N2 - The Chingshui geothermal field once hosted the first geothermal power plant in Taiwan from 1981 to 1993. After a long period of inactivity, this field is attracting renewed interest to meet the need for clean energy. A 213-m length of cores (IC-21) with continuous recovery, the longest in the Chingshui geothermal field, was recovered from 600 m to 813 m below the surface in 2010. Three types of calcite crystal morphologies have been identified in the veins of the cores of well IC-21: bladed, rhombic and massive crystals. Bladed calcites are generated via degassing under boiling conditions with a precipitation temperature of ∼165 °C and calculated δ18O value of −6.8‰ to −10.2‰ VSMOW for the thermal water. Rhombic calcites grow in low concentration Ca2+ and CO3 2− meteoric fluids and precipitate at approximately ∼180 °C. Finally, massive calcites are characterized by co-precipitation with quartz in the mixing zone between meteoric water and magmatic or metamorphic fluids with calculated δ18O value of up to 1.5 ± 0.7‰ VSMOW. Furthermore, the scaling and hot fluids at a nearby pilot geothermal power plant confirm a meteoric origin. Based on these observations, we propose that the current orientations of the main conduits for geothermal fluids are oriented at N10°E with a dip of 70°E. This result provides the basic information needed for deploying production and injection wells in future developments of the geothermal power plant in this region.

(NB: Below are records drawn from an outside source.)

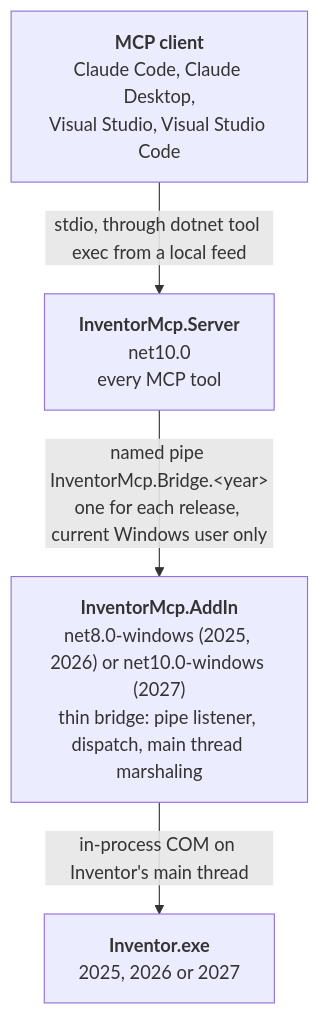
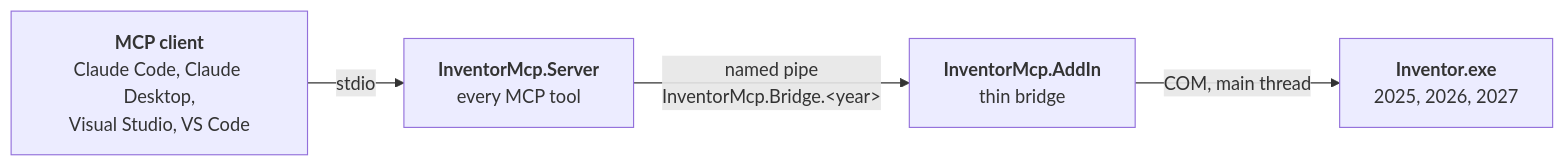
Before and after one commit to tylerwarner33/autodesk-inventor-mcp: the diagram in Docs/Architecture.md, drawn with Mermaid. The commit also changed other lines of this file, not shown here.

Commit message:
Draw the Shape diagram left to right
The top-down diagram took four boxes of height. The boxes now hold only a
name and one line, and the details are in a paragraph below the diagram.

````diff
--- a/Docs/Architecture.md
+++ b/Docs/Architecture.md
@@ -8,11 +8,11 @@
 ```mermaid
-flowchart TD
-    client["<b>MCP client</b><br/>Claude Code, Claude Desktop,<br/>Visual Studio, Visual Studio Code"]
-    server["<b>InventorMcp.Server</b><br/>net10.0<br/>every MCP tool"]
-    addin["<b>InventorMcp.AddIn</b><br/>net8.0-windows (2025, 2026) or net10.0-windows (2027)<br/>thin bridge: pipe listener, dispatch, main thread marshaling"]
-    inventor["<b>Inventor.exe</b><br/>2025, 2026 or 2027"]
+flowchart LR
+    client["<b>MCP client</b><br/>Claude Code, Claude Desktop,<br/>Visual Studio, VS Code"]
+    server["<b>InventorMcp.Server</b><br/>every MCP tool"]
+    addin["<b>InventorMcp.AddIn</b><br/>thin bridge"]
+    inventor["<b>Inventor.exe</b><br/>2025, 2026, 2027"]
 
-    client -- "stdio, through dotnet tool exec from a local feed" --> server
-    server -- "named pipe InventorMcp.Bridge.#lt;year#gt;<br/>one for each release, current Windows user only" --> addin
-    addin -- "in-process COM on Inventor's main thread" --> inventor
+    client -- stdio --> server
+    server -- "named pipe<br/>InventorMcp.Bridge.#lt;year#gt;" --> addin
+    addin -- "COM, main thread" --> inventor
 ```
````
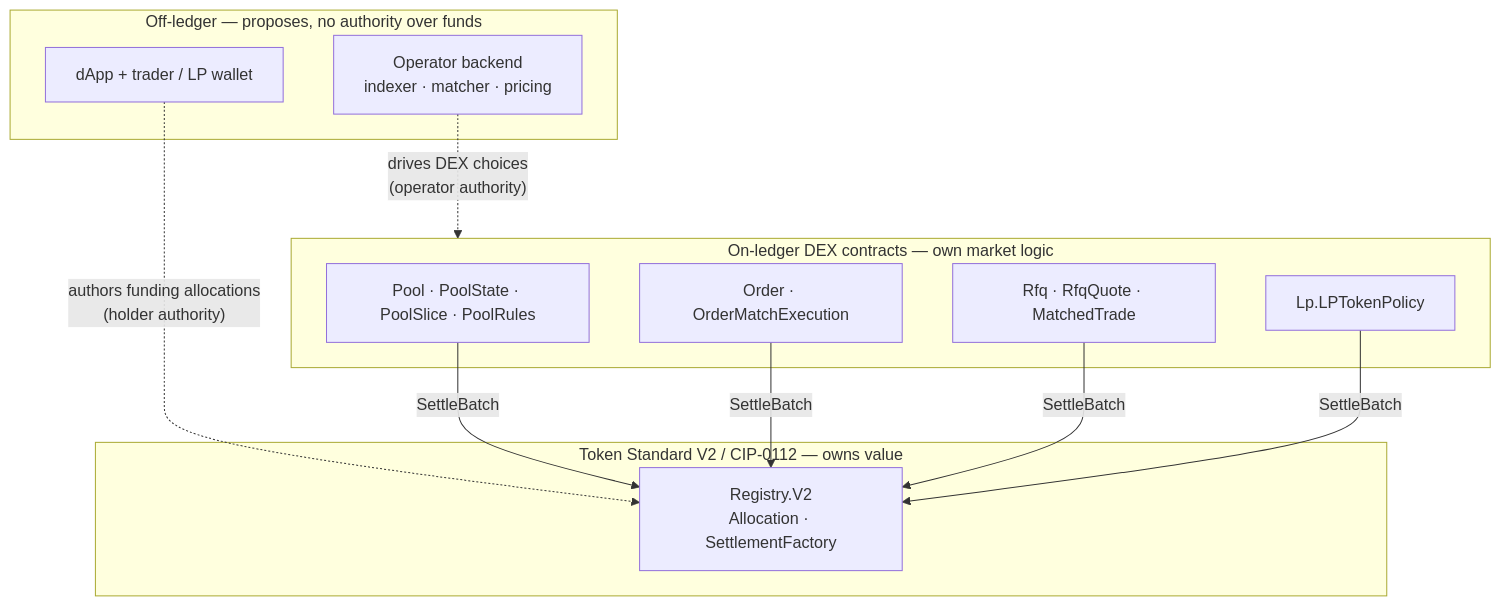
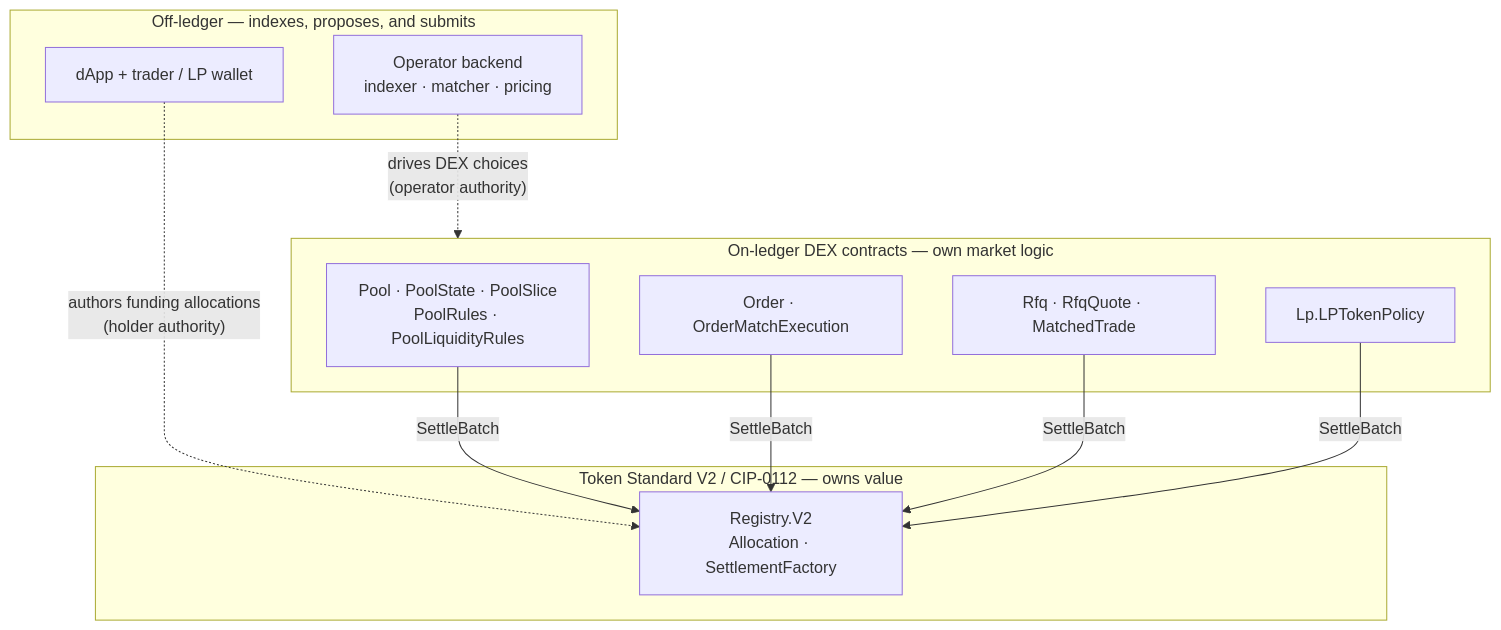
Before and after one commit to srikanth-bitdynamics/Canton-Dex-Reference-Implementation: the first of 3 diagrams in docs/concepts/architecture.md, drawn with Mermaid. The commit also changed other lines of this file and 132 other files, not shown here.

````diff
--- a/docs/concepts/architecture.md
+++ b/docs/concepts/architecture.md
@@ -12,19 +12,19 @@
 ```mermaid
 flowchart TB
-  subgraph off["Off-ledger — proposes, no authority over funds"]
+  subgraph off["Off-ledger — indexes, proposes, and submits"]
     dapp["dApp + trader / LP wallet"]
     backend["Operator backend<br/>indexer · matcher · pricing"]
   end
   subgraph dex["On-ledger DEX contracts — own market logic"]
-    pools["Pool · PoolState · PoolSlice · PoolRules"]
+    pools["Pool · PoolState · PoolSlice<br/>PoolRules · PoolLiquidityRules"]
     orders["Order · OrderMatchExecution"]
     otc["Rfq · RfqQuote · MatchedTrade"]
     lp["Lp.LPTokenPolicy"]
   end
   subgraph spine["Token Standard V2 / CIP-0112 — owns value"]
     reg["Registry.V2<br/>Allocation · SettlementFactory"]
   end
   backend -. "drives DEX choices<br/>(operator authority)" .-> dex
   dapp -. "authors funding allocations<br/>(holder authority)" .-> reg
   pools & orders & otc & lp -- "SettleBatch" --> reg
 ```
````
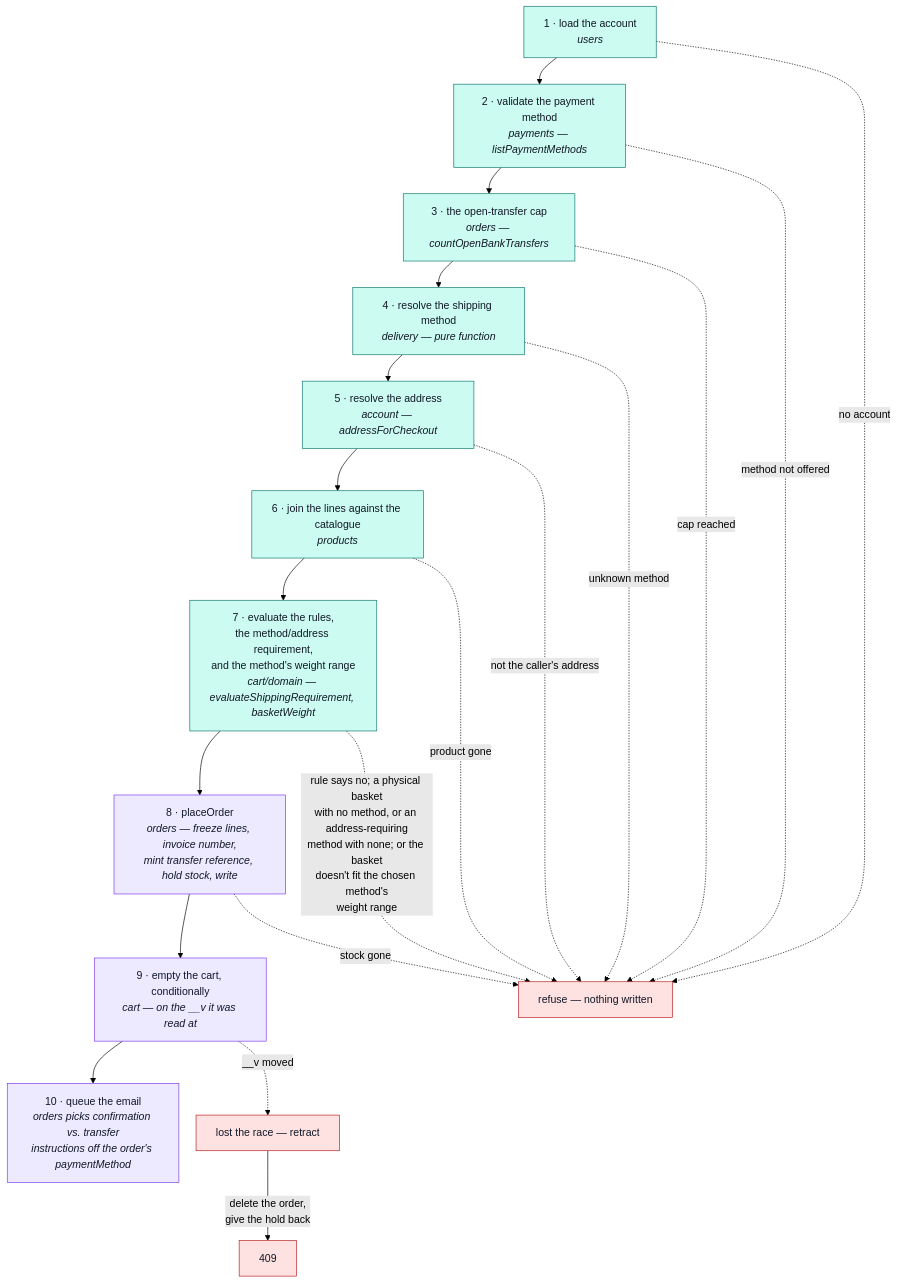
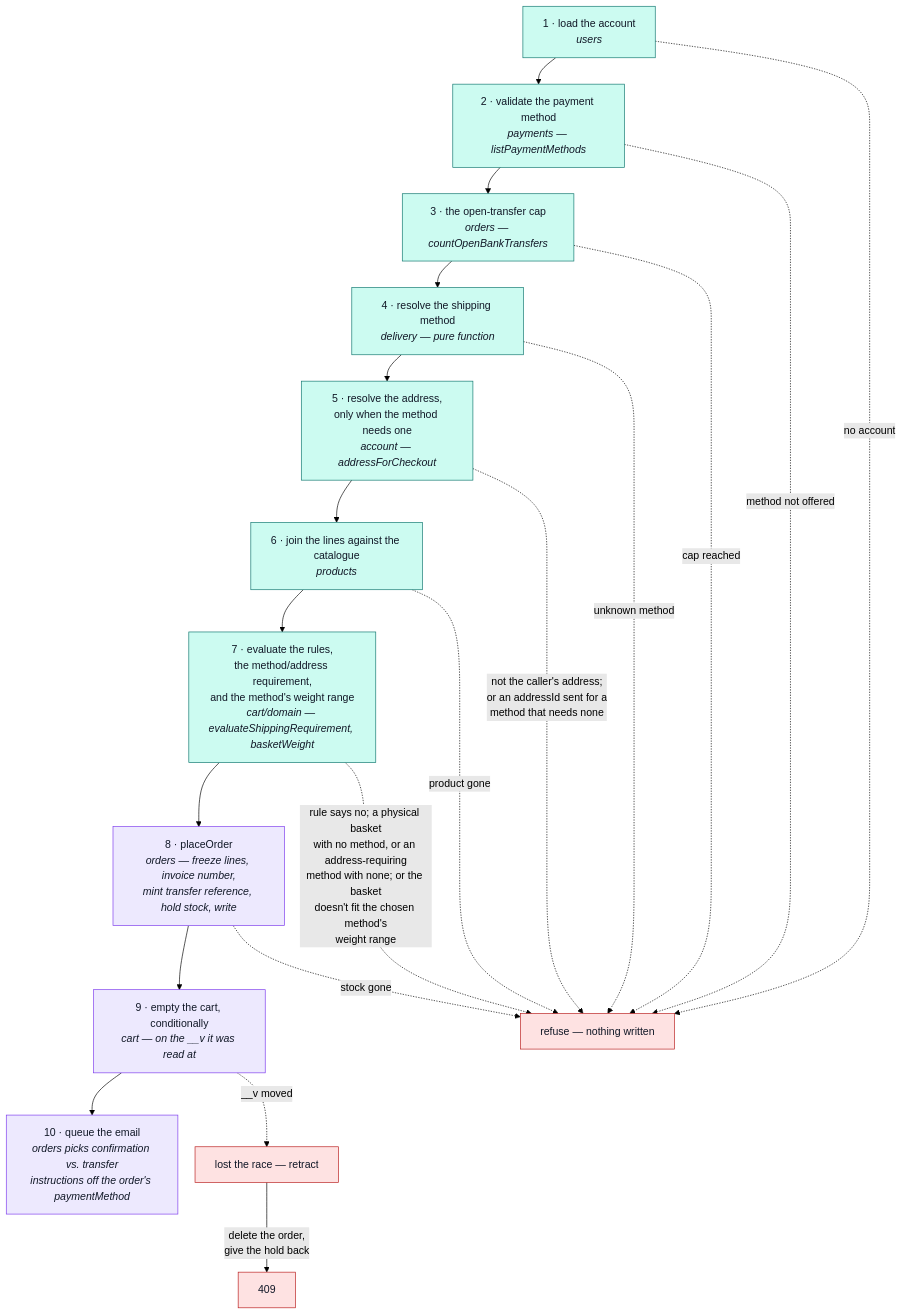
Before and after one commit to Guebbit/boilerplate-node-backend: the diagram in docs/modules/cart-checkout.md, drawn with Mermaid (forest theme). The commit also changed other lines of this file and 6 other files, not shown here.

First line of the commit message:
fix(cart)!: stop freezing the caller's default address onto a pickup order

````diff
--- a/docs/modules/cart-checkout.md
+++ b/docs/modules/cart-checkout.md
@@ -25,34 +25,34 @@
 ```mermaid
 %%{init: {'flowchart': {'nodeSpacing': 26, 'rankSpacing': 40}}}%%
 flowchart TD
     A["1 · load the account<br/><i>users</i>"] --> P["2 · validate the payment method<br/><i>payments — listPaymentMethods</i>"]
     P --> Q["3 · the open-transfer cap<br/><i>orders — countOpenBankTransfers</i>"]
     Q --> B["4 · resolve the shipping method<br/><i>delivery — pure function</i>"]
-    B --> C["5 · resolve the address<br/><i>account — addressForCheckout</i>"]
+    B --> C["5 · resolve the address,<br/>only when the method needs one<br/><i>account — addressForCheckout</i>"]
     C --> D["6 · join the lines against the catalogue<br/><i>products</i>"]
     D --> E["7 · evaluate the rules,<br/>the method/address requirement,<br/>and the method's weight range<br/><i>cart/domain — evaluateShippingRequirement, basketWeight</i>"]
     E --> F["8 · placeOrder<br/><i>orders — freeze lines, invoice number,<br/>mint transfer reference, hold stock, write</i>"]
     F --> H["9 · empty the cart, conditionally<br/><i>cart — on the __v it was read at</i>"]
     H --> I["10 · queue the email<br/><i>orders picks confirmation vs. transfer<br/>instructions off the order's paymentMethod</i>"]
 
     R["refuse — nothing written"]
     A -.->|"no account"| R
     P -.->|"method not offered"| R
     Q -.->|"cap reached"| R
     B -.->|"unknown method"| R
-    C -.->|"not the caller's address"| R
+    C -.->|"not the caller's address;<br/>or an addressId sent for a<br/>method that needs none"| R
     D -.->|"product gone"| R
     E -.->|"rule says no; a physical basket<br/>with no method, or an address-requiring<br/>method with none; or the basket<br/>doesn't fit the chosen method's<br/>weight range"| R
     F -.->|"stock gone"| R
 
     L["lost the race — retract"]
     H -.->|"__v moved"| L
     L -->|"delete the order,<br/>give the hold back"| M["409"]
 
     classDef read fill:#ccfbf1,stroke:#0f766e,color:#111827;
     classDef write fill:#ede9fe,stroke:#7c3aed,color:#111827;
     classDef bad fill:#fee2e2,stroke:#b91c1c,color:#111827;
     class A,P,Q,B,C,D,E read;
     class F,H,I write;
     class R,L,M bad;
 ```
````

AB - The Chingshui geothermal field once hosted the first geothermal power plant in Taiwan from 1981 to 1993. After a long period of inactivity, this field is attracting renewed interest to meet the need for clean energy. A 213-m length of cores (IC-21) with continuous recovery, the longest in the Chingshui geothermal field, was recovered from 600 m to 813 m below the surface in 2010. Three types of calcite crystal morphologies have been identified in the veins of the cores of well IC-21: bladed, rhombic and massive crystals. Bladed calcites are generated via degassing under boiling conditions with a precipitation temperature of ∼165 °C and calculated δ18O value of −6.8‰ to −10.2‰ VSMOW for the thermal water. Rhombic calcites grow in low concentration Ca2+ and CO3 2− meteoric fluids and precipitate at approximately ∼180 °C. Finally, massive calcites are characterized by co-precipitation with quartz in the mixing zone between meteoric water and magmatic or metamorphic fluids with calculated δ18O value of up to 1.5 ± 0.7‰ VSMOW. Furthermore, the scaling and hot fluids at a nearby pilot geothermal power plant confirm a meteoric origin. Based on these observations, we propose that the current orientations of the main conduits for geothermal fluids are oriented at N10°E with a dip of 70°E. This result provides the basic information needed for deploying production and injection wells in future developments of the geothermal power plant in this region.

KW - Calcite

KW - Chingshui geothermal field

KW - Clumped isotopes

KW - Fluid inclusions

KW - Formation scaling

UR - http://www.scopus.com/inward/record.url?scp=85041240128&partnerID=8YFLogxK

UR - http://www.scopus.com/inward/citedby.url?scp=85041240128&partnerID=8YFLogxK

U2 - 10.1016/j.geothermics.2017.11.016

DO - 10.1016/j.geothermics.2017.11.016

M3 - Article

AN - SCOPUS:85041240128

VL - 74

SP - 305

EP - 318

JO - Geothermics

JF - Geothermics

SN - 0375-6505

ER -